Alan S. Kaufman has been on the cutting edge of intelligence testing for more than twenty-five years. Not least among his many important contributions to the field during that time has been his groundbreaking Intelligent Testing with the WISC-R, the book that taught an entire generation of psychologists and educators internationally how to interpret and make intelligent use of Wechsler's intelligence scales. Now from the man whose name has become synonymous worldwide with the intelligent use of intelligence testing, here is the definitive guide to Intelligent Testing with the WISC-III. Revised and updated to reflect not only crucial changes to the WISC-R, but also the latest research findings on intelligence testing and its real-world applications, this book provides examiners with a rational, step-by-step approach to organizing and making sense of the barrage of numbers derived from the WISC-III's many subtests and factor indexes. Key features include a new, seven-step interpretive approach; in-depth coverage of the new Processing Speed factor, the modified Freedom from Distractibility factor, and the new Symbol Search subtest; ten new case reports that illustrate the approach explicated in the book; detailed guidance on translating test scores into specific clinical and educational intervention strategies; a new statistical technique for interpreting relative strengths and weaknesses on separate subtests; integrating profiles of scores on the WISC-III with those yielded by seven other major multiscore batteries: Das-Naglieri, DAS, Detroit-3, K-ABC, Stanford-Binet, KAIT, and Woodcock-Johnson-Revised; in-depth examinations of relevant applications of Horn-Catell fluid-crystallized andHorn-revised theories of intelligence; and complete numerical charts, tables, and other statistical aids.
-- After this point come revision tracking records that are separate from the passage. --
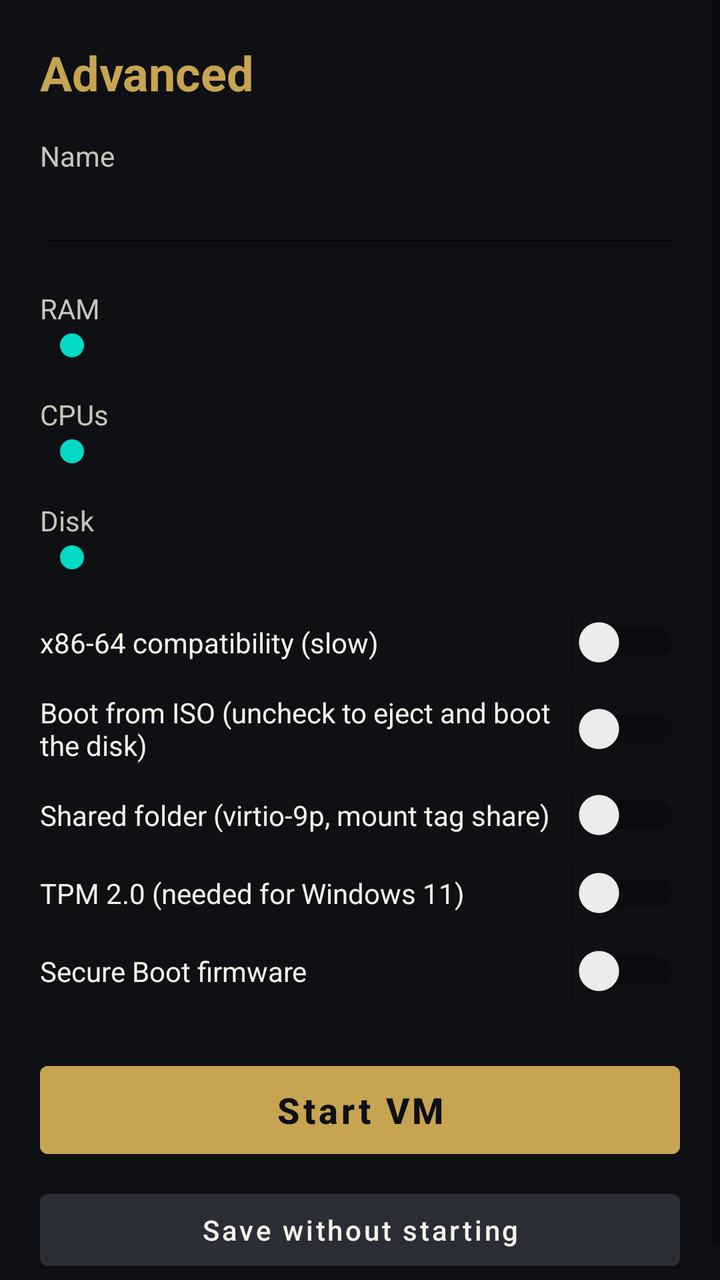
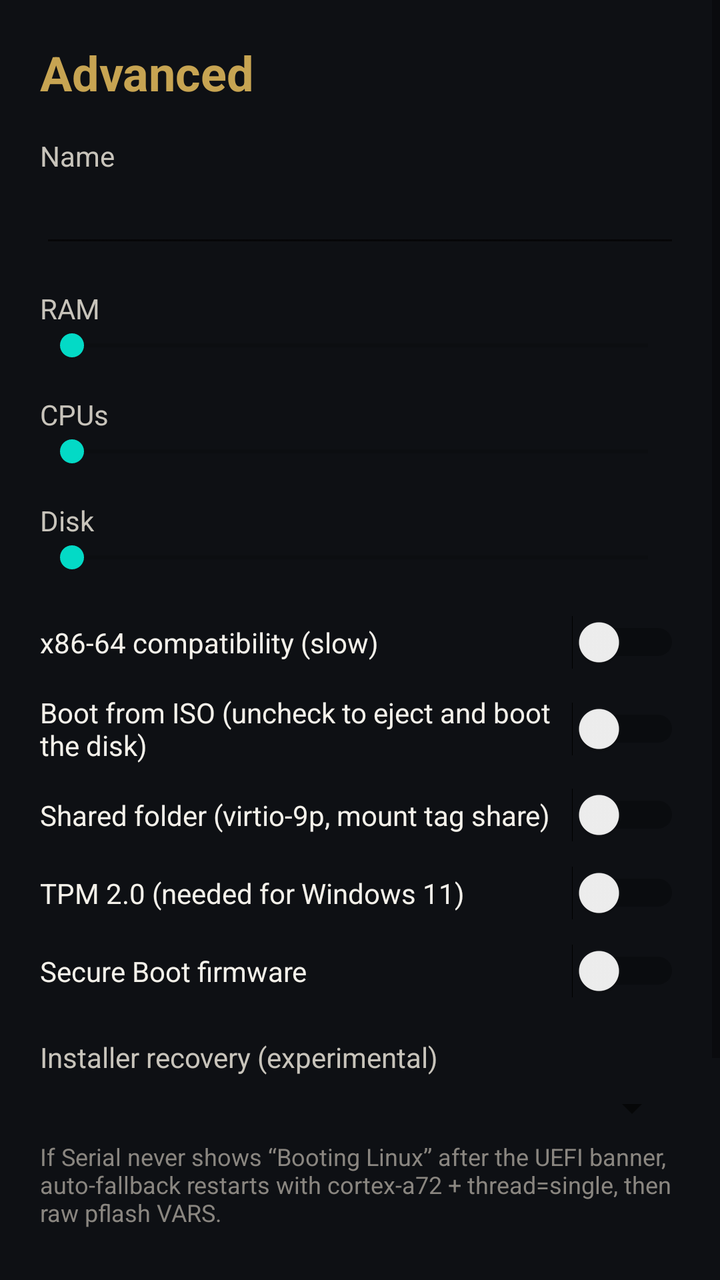

The first picture is an Android layout as it rendered before a commit; the second is the same layout after the commit. The layout source and the unified diff follow.
<!-- AndroidManifest.xml: application theme Theme.NimbusVM -->
<!-- res/layout/activity_advanced.xml -->
<?xml version="1.0" encoding="utf-8"?>
<ScrollView xmlns:android="http://schemas.android.com/apk/res/android"
    android:layout_width="match_parent"
    android:layout_height="match_parent"
    android:background="#0E1014">

    <LinearLayout
        android:layout_width="match_parent"
        android:layout_height="wrap_content"
        android:orientation="vertical"
        android:padding="20dp">

        <TextView
            android:layout_width="match_parent"
            android:layout_height="wrap_content"
            android:text="Advanced"
            android:textColor="#C7A452"
            android:textSize="24sp"
            android:textStyle="bold" />

        <TextView
            android:layout_width="match_parent"
            android:layout_height="wrap_content"
            android:layout_marginTop="16dp"
            android:text="Name"
            android:textColor="#C8C4BB" />

        <EditText
            android:id="@+id/name"
            android:layout_width="match_parent"
            android:layout_height="wrap_content"
            android:inputType="textCapWords"
            android:textColor="#F4F1EA"
            android:textColorHint="#8A8680" />

        <TextView
            android:id="@+id/ramVal"
            android:layout_width="match_parent"
            android:layout_height="wrap_content"
            android:layout_marginTop="16dp"
            android:text="RAM"
            android:textColor="#C8C4BB" />

        <SeekBar
            android:id="@+id/ram"
            android:layout_width="match_parent"
            android:layout_height="wrap_content" />

        <TextView
            android:id="@+id/cpuVal"
            android:layout_width="match_parent"
            android:layout_height="wrap_content"
            android:layout_marginTop="16dp"
            android:text="CPUs"
            android:textColor="#C8C4BB" />

        <SeekBar
            android:id="@+id/cpu"
            android:layout_width="match_parent"
            android:layout_height="wrap_content" />

        <TextView
            android:id="@+id/diskVal"
            android:layout_width="match_parent"
            android:layout_height="wrap_content"
            android:layout_marginTop="16dp"
            android:text="Disk"
            android:textColor="#C8C4BB" />

        <SeekBar
            android:id="@+id/disk"
            android:layout_width="match_parent"
            android:layout_height="wrap_content" />

        <Switch
            android:id="@+id/x86"
            android:layout_width="match_parent"
            android:layout_height="wrap_content"
            android:layout_marginTop="20dp"
            android:text="x86-64 compatibility (slow)"
            android:textColor="#F4F1EA" />

        <TextView
            android:id="@+id/x86Warning"
            android:layout_width="match_parent"
            android:layout_height="wrap_content"
            android:layout_marginTop="4dp"
            android:text="An x86-64 guest on this ARM phone will be much slower than ARM64. Use only if you have no ARM image."
            android:textColor="#E8B86A"
            android:textSize="12sp"
            android:visibility="gone" />

        <Switch
            android:id="@+id/isoAttached"
            android:layout_width="match_parent"
            android:layout_height="wrap_content"
            android:layout_marginTop="12dp"
            android:text="Boot from ISO (uncheck to eject and boot the disk)"
            android:textColor="#F4F1EA" />

        <Switch
            android:id="@+id/share"
            android:layout_width="match_parent"
            android:layout_height="wrap_content"
            android:layout_marginTop="12dp"
            android:text="Shared folder (virtio-9p, mount tag share)"
            android:textColor="#F4F1EA" />

        <Switch
            android:id="@+id/tpm"
            android:layout_width="match_parent"
            android:layout_height="wrap_content"
            android:layout_marginTop="12dp"
            android:text="TPM 2.0 (needed for Windows 11)"
            android:textColor="#F4F1EA" />

        <Switch
            android:id="@+id/secureBoot"
            android:layout_width="match_parent"
            android:layout_height="wrap_content"
            android:layout_marginTop="12dp"
            android:text="Secure Boot firmware"
            android:textColor="#F4F1EA" />

        <Button
            android:id="@+id/start"
            android:layout_width="match_parent"
            android:layout_height="56dp"
            android:layout_marginTop="28dp"
            android:backgroundTint="#C7A452"
            android:text="Start VM"
            android:textAllCaps="false"
            android:textColor="#0E1014"
            android:textSize="18sp"
            android:textStyle="bold" />

        <Button
            android:id="@+id/save"
            android:layout_width="match_parent"
            android:layout_height="wrap_content"
            android:layout_marginTop="8dp"
            android:backgroundTint="#2A2D36"
            android:text="Save without starting"
            android:textAllCaps="false"
            android:textColor="#F4F1EA" />
    </LinearLayout>
</ScrollView>
<!-- resources referenced by this layout -->
<resources>
  <style name="Theme.NimbusVM" parent="Theme.MaterialComponents.DayNight.NoActionBar">
          <item name="colorPrimary">#C7A452</item>
          <item name="colorPrimaryVariant">#1A1C22</item>
          <item name="android:statusBarColor">#0E1014</item>
          <item name="android:navigationBarColor">#0E1014</item>
          <item name="android:windowBackground">#0E1014</item>
          <item name="android:textColor">#F4F1EA</item>
      </style>
</resources>

<!-- the commit's change to res/layout/activity_advanced.xml (unified diff, before → after) -->
@@ -122,6 +122,28 @@
             android:text="Secure Boot firmware"
             android:textColor="#F4F1EA" />
 
+        <TextView
+            android:id="@+id/bootRecoveryLabel"
+            android:layout_width="match_parent"
+            android:layout_height="wrap_content"
+            android:layout_marginTop="20dp"
+            android:text="Installer recovery (experimental)"
+            android:textColor="#C8C4BB" />
+
+        <Spinner
+            android:id="@+id/bootRecovery"
+            android:layout_width="match_parent"
+            android:layout_height="wrap_content"
+            android:layout_marginTop="4dp" />
+
+        <TextView
+            android:layout_width="match_parent"
+            android:layout_height="wrap_content"
+            android:layout_marginTop="4dp"
+            android:text="If Serial never shows “Booting Linux” after the UEFI banner, auto-fallback restarts with cortex-a72 + thread=single, then raw pflash VARS."
+            android:textColor="#8A8680"
+            android:textSize="12sp" />
+
         <Button
             android:id="@+id/start"
             android:layout_width="match_parent"
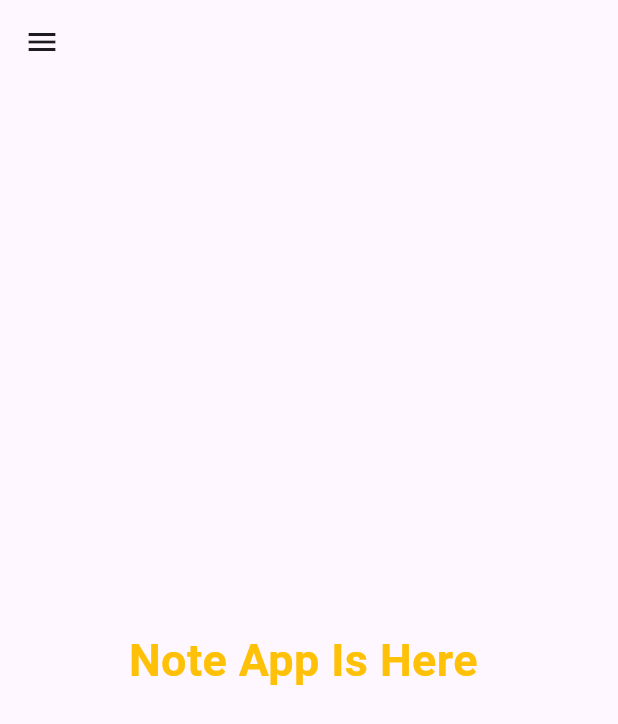
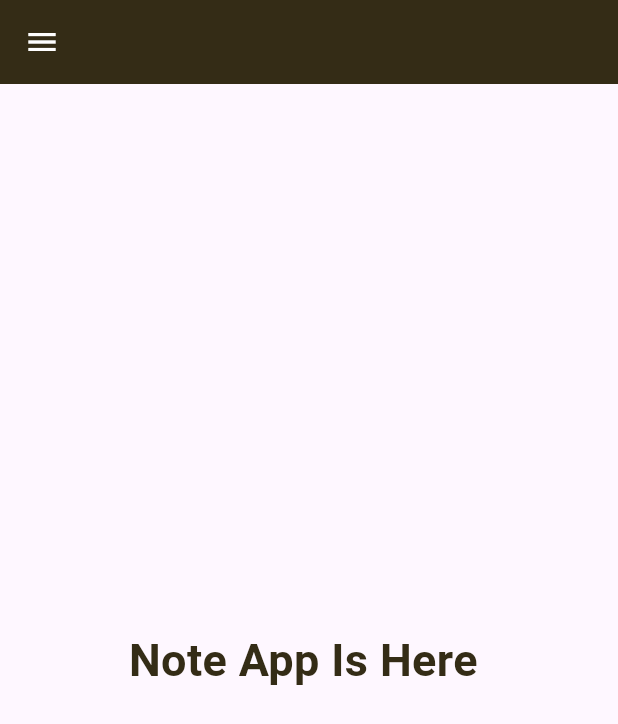
Before and after one commit to AMN-2/NoteApp, a Flutter app: the screen it shows after launch, on a phone screen of 412 x 824 dp. Shown: the top 724 px of the screen. Run offline on Flutter 3.47's test engine with Material 3 defaults, Android fonts, the phone set to English and light mode, and no system bars.

Commit message:
Change The Name Of App

```diff
--- a/lib/main.dart
+++ b/lib/main.dart
@@ -3,15 +3,20 @@
 import 'package:flutter/material.dart';
 
 void main() {
-  runApp(MyApp());
+  runApp(NoteApp());
 }
 
-class MyApp extends StatelessWidget {
-  const MyApp({super.key});
+class NoteApp extends StatelessWidget {
+  const NoteApp({super.key});
 
   @override
   Widget build(BuildContext context) {
     return MaterialApp(
+      theme: ThemeData(
+          appBarTheme: AppBarTheme(
+        foregroundColor: Colors.white,
+        backgroundColor: const Color.fromARGB(255, 52, 44, 22),
+      )),
       home: Home(),
     );
   }
@@ -30,7 +35,7 @@ class Home extends StatelessWidget {
           'Note App Is Here ',
           style: TextStyle(
             fontSize: 30,
-            color: Colors.amber,
+            color: const Color.fromARGB(255, 52, 44, 22),
             fontWeight: FontWeight.bold,
           ),
         ),
```
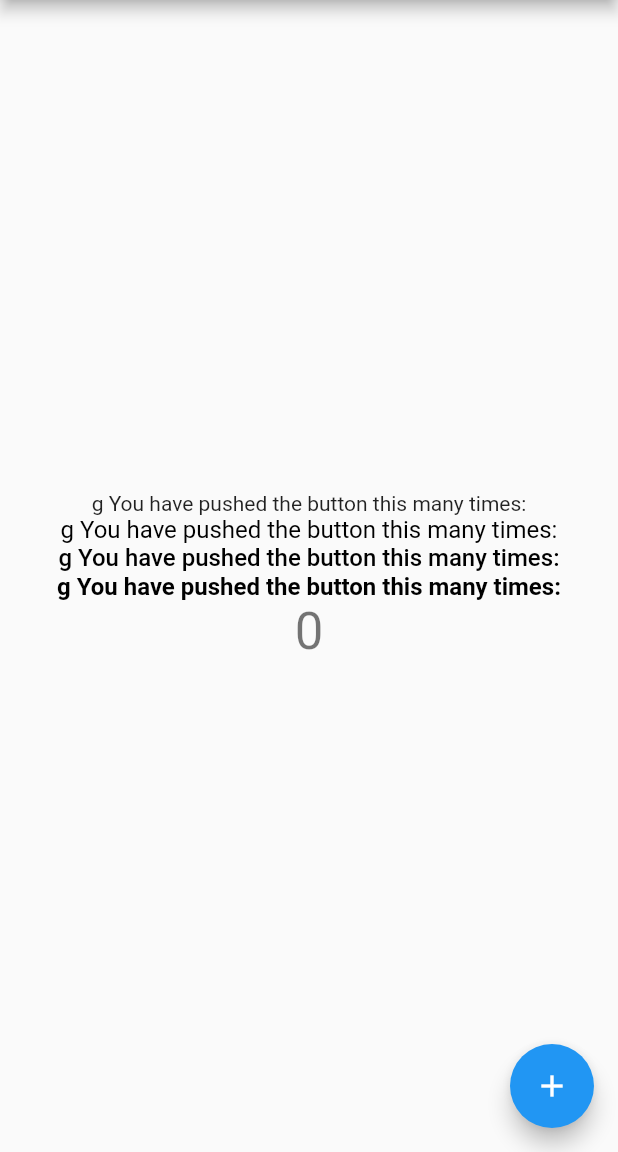
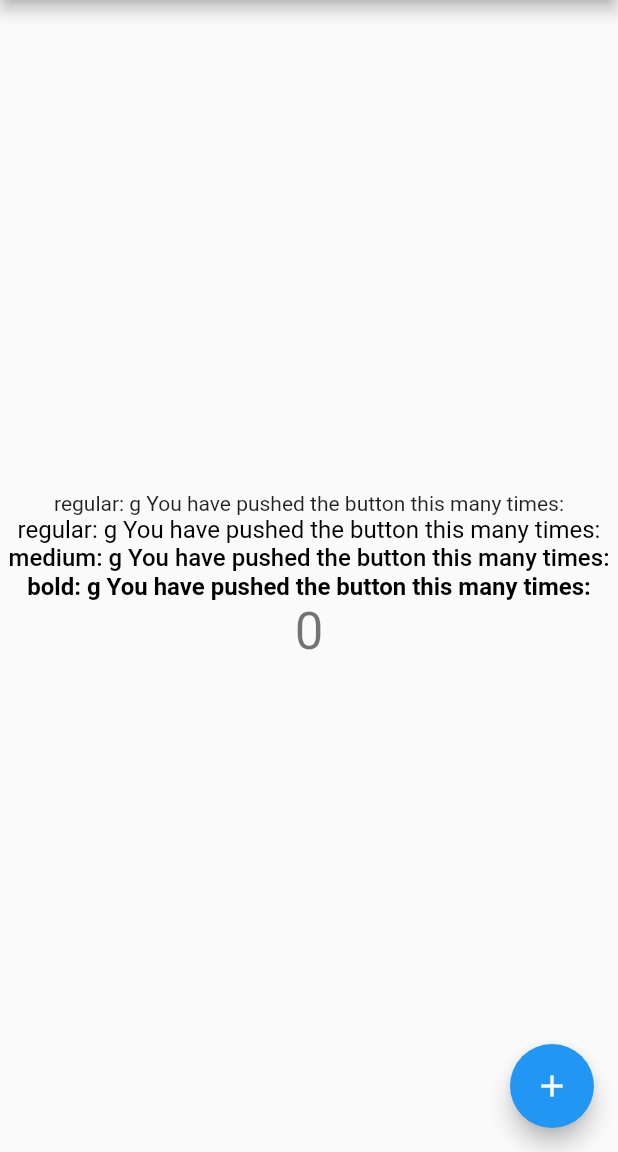
Before and after one commit to DEMO0130/FlutterRenderIssue, a Flutter app: the screen it shows after launch, on a phone screen of 412 x 824 dp, the part 84-1236 px from its top. Run offline on Flutter 3.47's test engine with Material 2 defaults, Android fonts, the phone set to English and light mode, and no system bars.

Commit message:
【Feature】修改文案

```diff
--- a/flutter_app/lib/main.dart
+++ b/flutter_app/lib/main.dart
@@ -98,10 +98,10 @@ class _MyHomePageState extends State<MyHomePage> {
           mainAxisAlignment: MainAxisAlignment.center,
           children: <Widget>[
             Text(
-              'g You have pushed the button this many times:',
+              'regular: g You have pushed the button this many times:',
             ),
             Text(
-              'g You have pushed the button this many times:',
+              'regular: g You have pushed the button this many times:',
               style: TextStyle(
                 fontSize:16,
                 color: Colors.black,
@@ -109,7 +109,7 @@ class _MyHomePageState extends State<MyHomePage> {
               ),
             ),
             Text(
-              'g You have pushed the button this many times:',
+              'medium: g You have pushed the button this many times:',
               style: TextStyle(
                 fontSize:16,
                 color: Colors.black,
@@ -118,7 +118,7 @@ class _MyHomePageState extends State<MyHomePage> {
             ),
 
             Text(
-              'g You have pushed the button this many times:',
+              'bold: g You have pushed the button this many times:',
               style: TextStyle(
                 fontSize:16,
                 color: Colors.black,
```
Also changed, not shown: 1 other file.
The definitive guide to interpreting the most widely used child intelligence test in the world, Intelligent Testing with the WISC-III is an indispensable tool for clinical child psychologists, educational and school psychologists, developmental psychologists, and all specialists who work with children.
Includes bibliographical references (p. 403-429) and indexes.
Table of Contents
* Intelligent Testing.
* Abilities Measured by the WISC-III Subtests and the Clinical Lore That Surrounds Them.
* Seven Steps for Interpreting the WISC-III Profile: From IQs to Factor Indexes to Scaled Scores.
* Interpreting Verbal-Nonverbal Discrepancies (V-P IQ and VC-PO Index).
* The ``Validity Factors: Freedom from
* Distractibility and Processing Speed.
* Interpreting Subtest Profiles.
* Comprehensive Clinical and Psychoeducational Case Studies.